→ **What you have to do**
Only lines holding the word "query" are wanted from the records; copy all of them.

━━━ Entries provided

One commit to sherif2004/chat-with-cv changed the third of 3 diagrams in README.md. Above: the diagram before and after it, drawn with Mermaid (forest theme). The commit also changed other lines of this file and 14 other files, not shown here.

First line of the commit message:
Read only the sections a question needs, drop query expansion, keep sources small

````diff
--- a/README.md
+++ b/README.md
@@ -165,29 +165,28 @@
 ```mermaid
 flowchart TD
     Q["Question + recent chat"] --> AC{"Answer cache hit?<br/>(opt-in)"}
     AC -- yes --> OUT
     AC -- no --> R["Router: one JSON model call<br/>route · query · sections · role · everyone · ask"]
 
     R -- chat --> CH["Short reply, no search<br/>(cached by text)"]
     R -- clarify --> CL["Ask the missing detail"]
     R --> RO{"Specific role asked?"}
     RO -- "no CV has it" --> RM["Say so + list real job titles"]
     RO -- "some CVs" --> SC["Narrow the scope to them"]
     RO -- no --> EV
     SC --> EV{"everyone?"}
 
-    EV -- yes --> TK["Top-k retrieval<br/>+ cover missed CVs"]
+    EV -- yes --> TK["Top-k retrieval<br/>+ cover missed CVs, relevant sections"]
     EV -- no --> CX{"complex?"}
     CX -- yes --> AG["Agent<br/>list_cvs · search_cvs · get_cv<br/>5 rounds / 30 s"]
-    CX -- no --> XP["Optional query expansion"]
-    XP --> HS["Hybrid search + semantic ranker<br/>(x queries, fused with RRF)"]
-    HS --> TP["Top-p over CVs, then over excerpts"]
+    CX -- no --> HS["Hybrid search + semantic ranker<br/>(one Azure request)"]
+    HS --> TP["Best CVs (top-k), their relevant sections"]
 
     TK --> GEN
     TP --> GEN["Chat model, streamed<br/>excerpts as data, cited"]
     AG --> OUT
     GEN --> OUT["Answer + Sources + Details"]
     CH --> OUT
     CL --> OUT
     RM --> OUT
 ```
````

━━━━━━

→ **Answer to the problem**
Read only the sections a question needs, drop query expansion, keep sources small
     AC -- no --> R["Router: one JSON model call<br/>route · query · sections · role · everyone · ask"]
-    CX -- no --> XP["Optional query expansion"]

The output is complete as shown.